Climbing Log

Forgotten Memories…

Beginnings

My climbing adventures began as an officer candidate at BYU in the R.O.T.C. program. Climbing is an outdoor activity I have enjoyed doing, off and on, for the past thirty-five years. Even though I was encouraged to keep a climbing log, I never did. The majority of my climbing partners kept them. However, I erroneously reasoned “all that paperwork” was a waste of time for a myriad of reasons. How I regret that decision!

It’s not so much about remembering and reminiscing over the actual climbs, but the details associated with those climbs.
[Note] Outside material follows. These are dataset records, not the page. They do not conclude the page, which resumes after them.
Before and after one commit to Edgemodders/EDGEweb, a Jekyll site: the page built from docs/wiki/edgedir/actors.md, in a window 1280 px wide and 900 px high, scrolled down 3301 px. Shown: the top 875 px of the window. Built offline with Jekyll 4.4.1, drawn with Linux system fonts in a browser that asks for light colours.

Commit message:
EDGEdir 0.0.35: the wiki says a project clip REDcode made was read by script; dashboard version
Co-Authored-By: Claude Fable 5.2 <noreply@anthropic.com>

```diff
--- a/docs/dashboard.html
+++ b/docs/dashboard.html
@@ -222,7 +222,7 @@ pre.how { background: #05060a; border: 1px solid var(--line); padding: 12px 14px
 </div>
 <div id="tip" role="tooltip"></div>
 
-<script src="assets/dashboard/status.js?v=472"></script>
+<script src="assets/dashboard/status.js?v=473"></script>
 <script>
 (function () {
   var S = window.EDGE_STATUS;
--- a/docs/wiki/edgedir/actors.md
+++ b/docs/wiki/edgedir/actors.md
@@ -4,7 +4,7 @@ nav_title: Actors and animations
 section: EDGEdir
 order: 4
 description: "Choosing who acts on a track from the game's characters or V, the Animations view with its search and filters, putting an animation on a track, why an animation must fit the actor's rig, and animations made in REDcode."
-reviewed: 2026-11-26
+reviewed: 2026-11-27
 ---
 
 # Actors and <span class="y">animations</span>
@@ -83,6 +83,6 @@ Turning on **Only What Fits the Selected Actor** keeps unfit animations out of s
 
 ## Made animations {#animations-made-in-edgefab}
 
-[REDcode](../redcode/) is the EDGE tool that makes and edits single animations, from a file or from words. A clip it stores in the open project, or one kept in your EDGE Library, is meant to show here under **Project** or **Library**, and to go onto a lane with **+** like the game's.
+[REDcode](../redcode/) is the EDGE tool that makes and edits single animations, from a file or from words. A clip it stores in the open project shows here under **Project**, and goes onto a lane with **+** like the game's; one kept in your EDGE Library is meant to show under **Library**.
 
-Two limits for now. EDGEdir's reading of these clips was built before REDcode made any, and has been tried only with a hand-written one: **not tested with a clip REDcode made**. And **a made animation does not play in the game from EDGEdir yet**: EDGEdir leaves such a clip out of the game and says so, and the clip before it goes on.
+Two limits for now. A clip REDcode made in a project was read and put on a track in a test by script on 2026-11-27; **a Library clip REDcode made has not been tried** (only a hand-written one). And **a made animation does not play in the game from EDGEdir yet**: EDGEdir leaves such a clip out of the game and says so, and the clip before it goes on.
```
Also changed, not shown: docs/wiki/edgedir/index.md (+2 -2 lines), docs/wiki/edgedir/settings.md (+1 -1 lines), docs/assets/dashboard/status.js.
It would be gratifying to remember who I was with, what I was thinking or how I felt during that single time in my life, what the day was like and if anything exciting happened, what terrain feature we climbed, and how we climbed it.

Perspectives
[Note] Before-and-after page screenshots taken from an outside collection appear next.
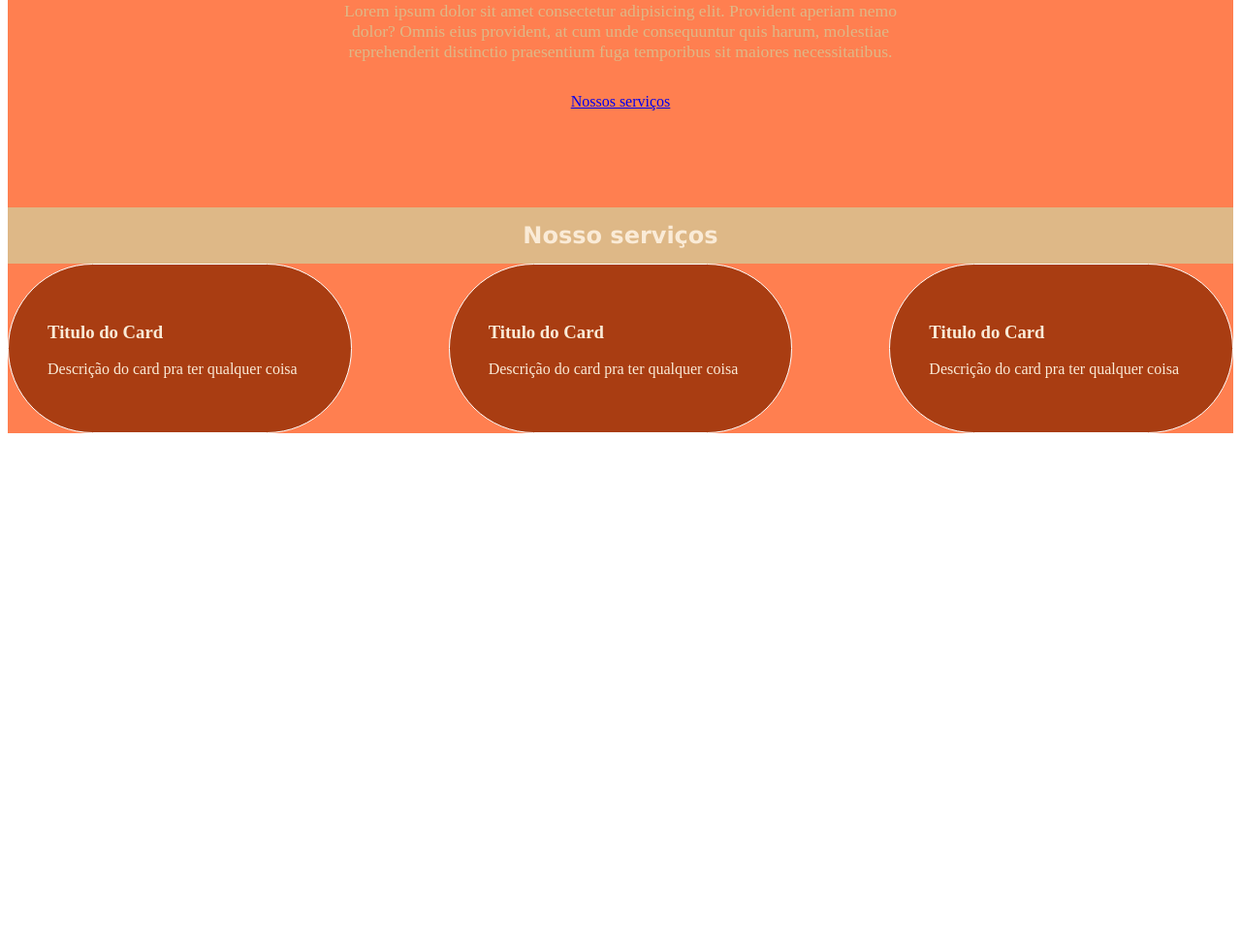
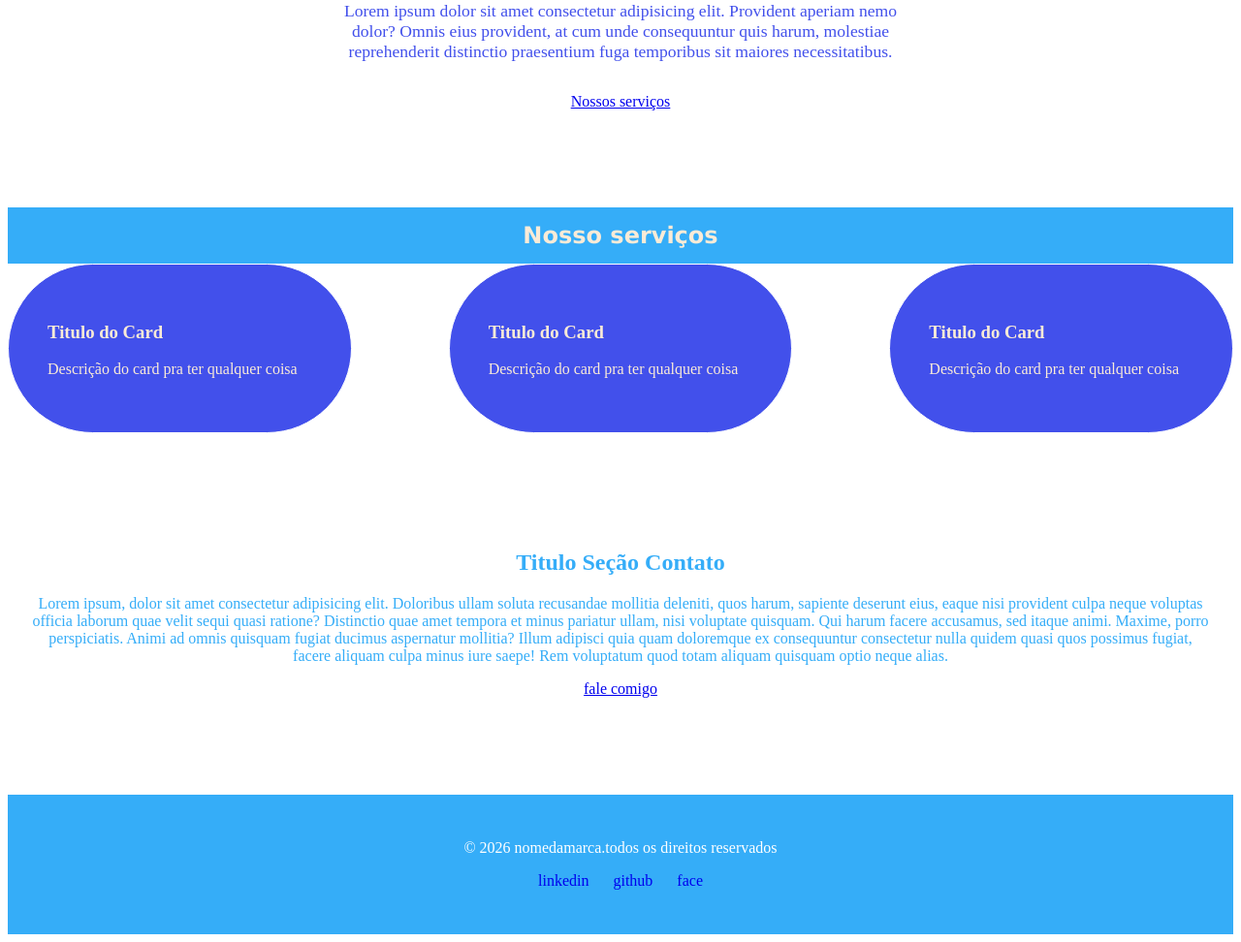
Before and after one commit to GioSilva04/projeto1, a plain HTML site: page index.html in a window 1280 px wide. Shown: the part 270-1242 px from the top of the page at 97% size. Before the commit the page ends 800 px from the top, so only its background shows below. Drawn offline with Linux system fonts and the light colour scheme.

Commit message:
projeto-VemProMar

```diff
--- a/index.html
+++ b/index.html
@@ -3,7 +3,7 @@
   <head>
     <meta charset="UTF-8" />
     <meta name="viewport" content="width=device-width, initial-scale=1.0" />
-    <title>Desafio 2</title>
+    <title>VemProMar</title>
     <link rel="stylesheet" href="./stye.css">
   </head>
   <body>
@@ -36,7 +36,7 @@
     </section>
 
     <!-- Serviços Sections -->
-      <section id="servicos" class="services">
+      <section id="services" class="services">
         <h2 class="section-title">Nosso serviços</h2>
         <div class="cards-container">
           <div class="card">
@@ -54,6 +54,22 @@
         </div>
       </section>
 
+      <section id="sobre" class="cta">
+            <h2>Titulo Seção Contato</h2>
+            <p>Lorem ipsum, dolor sit amet consectetur adipisicing elit. Doloribus ullam soluta recusandae mollitia deleniti, quos harum, sapiente deserunt eius, eaque nisi provident culpa neque voluptas officia laborum quae velit sequi quasi ratione? Distinctio quae amet tempora et minus pariatur ullam, nisi voluptate quisquam. Qui harum facere accusamus, sed itaque animi. Maxime, porro perspiciatis. Animi ad omnis quisquam fugiat ducimus aspernatur mollitia? Illum adipisci quia quam doloremque ex consequuntur consectetur nulla quidem quasi quos possimus fugiat, facere aliquam culpa minus iure saepe! Rem voluptatum quod totam aliquam quisquam optio neque alias.</p>
+            <a href="#contato" class="btn" id="btn-secundario">fale comigo</a>
+      </section>
+
+        <footer id="contato" class="footer">
+            <p>&copy; 2026 nomedamarca.todos os direitos reservados</p>
+            <ul class="social-link">
+                <li><a href="#">linkedin</a></li>
+                <li><a href="#">github</a></li>
+                <li><a href="#">face</a></li>
+            </ul>
+        </footer>
+
+
 </body>
 
 </html>
--- a/stye.css
+++ b/stye.css
@@ -1,5 +1,5 @@
 nav{
-    background-color: rgb(169, 61, 18);
+    background-color: rgb(53, 173, 248);
     padding: 0 24px;
     display: flex;
     justify-content: space-between;
@@ -32,8 +32,8 @@ nav{
 }
 
 .hero{
-    background-color: coral;
-    color: antiquewhite;
+    background-color: #fff;
+    color: rgb(66, 80, 235);
     text-align: center;
     padding: 100px 24px;
 }
@@ -47,7 +47,7 @@ nav{
     font-size: 1.1rem;
     max-width: 600px;
     margin: 0 auto 32px auto;
-    color: burlywood;
+    color: rgb(66, 80, 235);
 }
 
 .cards-container{
@@ -55,13 +55,13 @@ nav{
     flex-wrap: wrap;
     gap: 100px;
     justify-content: center;
-    background-color: coral;
+    background-color: #fff;
 }
 
 .section-title{
     font-size: 1.5rem;
     text-align: center;
-    background-color: burlywood;
+    background-color: rgb(53, 173, 248);
     color: antiquewhite;
     margin: 0;
     padding: 15px;
@@ -69,10 +69,36 @@ nav{
 }
 
 .card{
-    background-color: rgb(169, 61, 18);
+    background-color: rgb(66, 80, 235);
     color:antiquewhite;
     border: 1px solid #fff;
     border-radius: 200px;
     padding: 40px;
     flex: 1 1;
 }
+
+.cta{
+    background-color: #fff;
+    color: rgb(53, 173, 248);
+    text-align: center;
+    padding: 100px 24px;
+}
+
+.footer {
+    background-color: rgb(53, 173, 248);
+    color: #fff;
+    text-align: center;
+    padding: 30px;
+}
+
+.social-link {
+    display: flex;
+    justify-content: center;
+    gap: 25px;
+    list-style: none;
+    padding: 0;
+}
+
+.social-link a {
+    text-decoration: none;
+}
```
Also, I want to have a record of the places I’ve climbed in the event any of my progeny develops an interest in climbing/hiking. I think it would be a rewarding experience for them if they could stand on some of the same peaks or hike some of the same trails I have. This connection would give them an opportunity to see the world from an alternative vantage point and different perspective as it did for me.
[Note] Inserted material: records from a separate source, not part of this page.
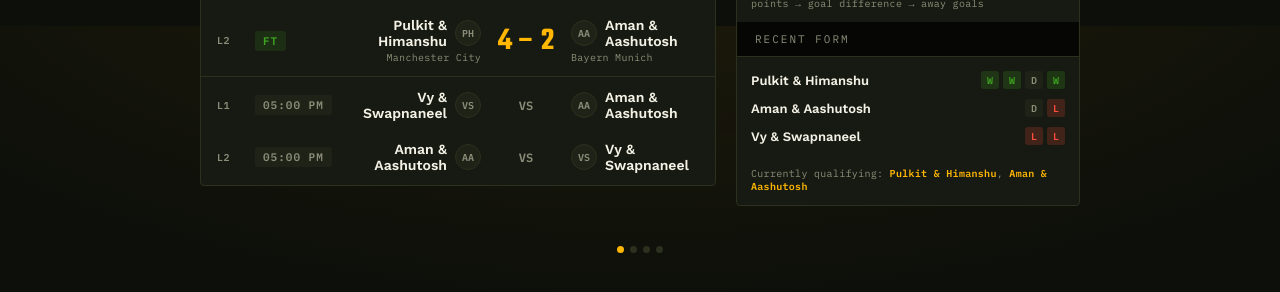
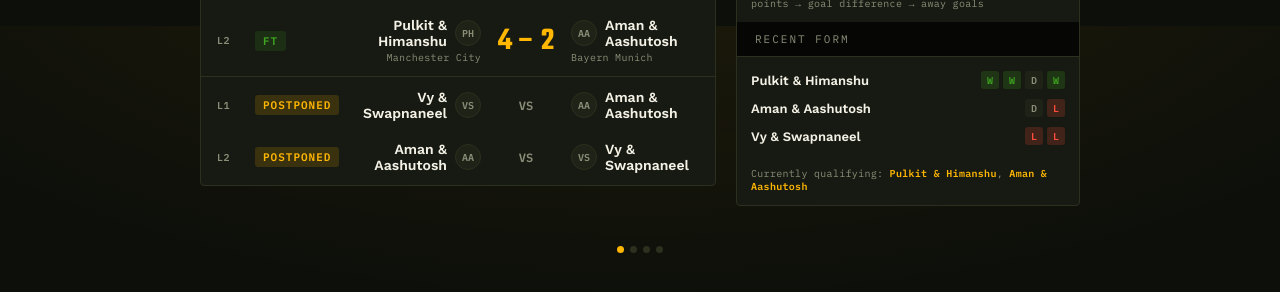
Before and after one commit to goofy-aah-vy/fifa-ps5-championship-2026, a plain HTML site: page public/index.html in a window 1280 px wide. Shown: the part 774-1066 px from the top of the page. Drawn offline with nearby package versions, Linux system fonts and the light colour scheme.

Commit message:
Add postponed status, applied to both legs of Vy & Swapnaneel vs Aman & Aashutosh

```diff
--- a/public/css/style.css
+++ b/public/css/style.css
@@ -274,6 +274,7 @@ main {
 .status-chip--live { background: rgba(255, 77, 61, 0.15); color: var(--live); }
 .status-chip--finished { background: rgba(63, 166, 33, 0.15); color: var(--turf); }
 .status-chip--scheduled { background: var(--panel-raised); color: var(--muted); }
+.status-chip--postponed { background: rgba(255, 183, 3, 0.15); color: var(--accent); }
 
 .live-dot {
   width: 6px; height: 6px; border-radius: 50%;
--- a/public/data.json
+++ b/public/data.json
@@ -6,7 +6,7 @@
   "matches": [
     { "id": 1, "teamA": "Pulkit & Himanshu", "teamB": "Vy & Swapnaneel", "clubA": "Real Madrid", "clubB": "Bayern Munich", "scoreA": 4, "scoreB": 1, "status": "finished", "kickoff": "2026-07-23T16:00", "group": "Thursday" },
     { "id": 2, "teamA": "Aman & Aashutosh", "teamB": "Pulkit & Himanshu", "clubA": "Real Madrid", "clubB": "Bayern Munich", "scoreA": 4, "scoreB": 4, "status": "finished", "kickoff": "2026-07-23T16:30", "group": "Thursday" },
-    { "id": 3, "teamA": "Vy & Swapnaneel", "teamB": "Aman & Aashutosh", "scoreA": 0, "scoreB": 0, "status": "scheduled", "kickoff": "2026-07-23T17:00", "group": "Thursday" },
+    { "id": 3, "teamA": "Vy & Swapnaneel", "teamB": "Aman & Aashutosh", "scoreA": 0, "scoreB": 0, "status": "postponed", "kickoff": "2026-07-23T17:00", "group": "Thursday" },
     { "id": 4, "teamA": "Navneet & Soham", "teamB": "Ritish & Anuj", "scoreA": 0, "scoreB": 0, "status": "scheduled", "kickoff": "2026-07-24T16:00", "group": "Friday" },
     { "id": 5, "teamA": "Navneet & Soham", "teamB": "Quentin & Mandar", "scoreA": 0, "scoreB": 0, "status": "scheduled", "kickoff": "2026-07-24T16:30", "group": "Friday" },
     { "id": 6, "teamA": "Ritish & Anuj", "teamB": "Quentin & Mandar", "scoreA": 0, "scoreB": 0, "status": "scheduled", "kickoff": "2026-07-24T17:00", "group": "Friday" },
--- a/public/index.html
+++ b/public/index.html
@@ -7,7 +7,7 @@
   <link rel="preconnect" href="https://fonts.googleapis.com" />
   <link rel="preconnect" href="https://fonts.gstatic.com" crossorigin />
   <link href="https://fonts.googleapis.com/css2?family=Teko:wght@500;600;700&family=Work+Sans:wght@400;600;700&family=IBM+Plex+Mono:wght@400;600&display=swap" rel="stylesheet" />
-  <link rel="stylesheet" href="css/style.css?v=4" />
+  <link rel="stylesheet" href="css/style.css?v=5" />
 </head>
 <body>
   <header class="hero">
@@ -34,6 +34,6 @@
     </div>
   </main>
 
-  <script src="js/main.js?v=4"></script>
+  <script src="js/main.js?v=5"></script>
 </body>
 </html>
--- a/public/js/main.js
+++ b/public/js/main.js
@@ -11,6 +11,9 @@
     }
     if (m.status === 'finished') {
       return '<span class="status-chip status-chip--finished">FT</span>';
+    }
+    if (m.status === 'postponed') {
+      return '<span class="status-chip status-chip--postponed">POSTPONED</span>';
     }
     return '<span class="status-chip status-chip--scheduled">' + fmtClock(m.kickoff) + '</span>';
   }
@@ -26,7 +29,7 @@
   }
 
   function renderLeg(m, legNum) {
-    var scoreHtml = (m.status === 'scheduled')
+    var scoreHtml = (m.status === 'scheduled' || m.status === 'postponed')
       ? '<span class="score--vs">VS</span>'
       : '<span class="score">' + m.scoreA + ' &ndash; ' + m.scoreB + '</span>';
 
@@ -69,7 +72,7 @@
       teamB: leg1.teamA,
       scoreA: 0,
       scoreB: 0,
-      status: 'scheduled',
+      status: leg1.status === 'postponed' ? 'postponed' : 'scheduled',
       kickoff: leg1.kickoff
     };
 
```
Map of Climbing Goals and Achievements

Note: Map functions better in full-screen mode; particularly on computers with less than 8GB of memory.

Climbing Goals

I have set a personal goal to climb the highest peak in each of Utah’s counties. This activity is also a good excuse to explore the state I’ve lived in for the majority of my life and know relatively little. Also, it is a good motivator to get out and experience nature more often than I do.

I’ll most likely go beyond this list, but it will be a good starting point. Each peak “bagged” or trail hiked is included under the “Destinations” column. Each completed destination is linked to a post with more details to include a trip report. Clicking on the date completed will take you to my official log of that specific climb/hike.

Log Summary Highlights

Total number of logged hikes: 4
Highest-elevation point reached: 10,441 ft.
Sum total hiking time: 9 hrs. 20 mins.
Sum total distance hiked: 8.0 mi.
Sum total elevation gained: 817 ft.

Condensed Climbing Log
DestinationsLocationElev-Ft.Date Completed
Kings PeakDuchesne-UT13,528
Gilbert PeakSummit-UT13,442
Mount PealeSan Juan-UT12,721
Mount WaasGrand-UT12,331
Eccentric BenchmarkDaggett-UT12,276
Eccentric BenchmarkUintah-UT12,276
Delano PeakBeaver-UT12,169
Delano PeakPiute-UT12,169
IbapahJuab-UT12,087
Mount NeboUtah-UT11,928
Fish Lake HightopSevier-UT11,633
Mount EllenGarfield-UT11,522
American Fork Twin PeaksSalt Lake-UT11,489
Boulder TopWayne-UT11,320
Brian HeadIron-UT11,307
South Tent MountainSanpete-UT11,285
Deseret PeakTooele-UT11,031
Murdock Mountain-West SlopeWasatch-UT10,840
East BenchmarkEmery-UT10,743
Monument PeakCarbon-UT10,44107-02-2016
Signal PeakWashington-UT10,365
Mine Camp PeakMillard-UT10,222
Kane County High PointKane-UT10,080
Naomi PeakCache-UT9,979
Bull MountainBox Elder-UT9,934
Willard PeakWeber-UT9,763
Thurston PeakDavis-UT9,706
Thurston PeakMorgan-UT9,706
Bridger PeakRich-UT9,255
Grotto FallsUtah-UT6,45907-07-2016
Escalante CrossUtah-UT5,30807-09-2016
Stewart FallsUtah-UT
Francis PeakDavis-UT9,52007/01/2016

Works Cited

Image – Page image: “140521-a-sf654-008” by 1 Stryker Brigade Combat Team Arctic Wolves is licensed under CC BY 2.0.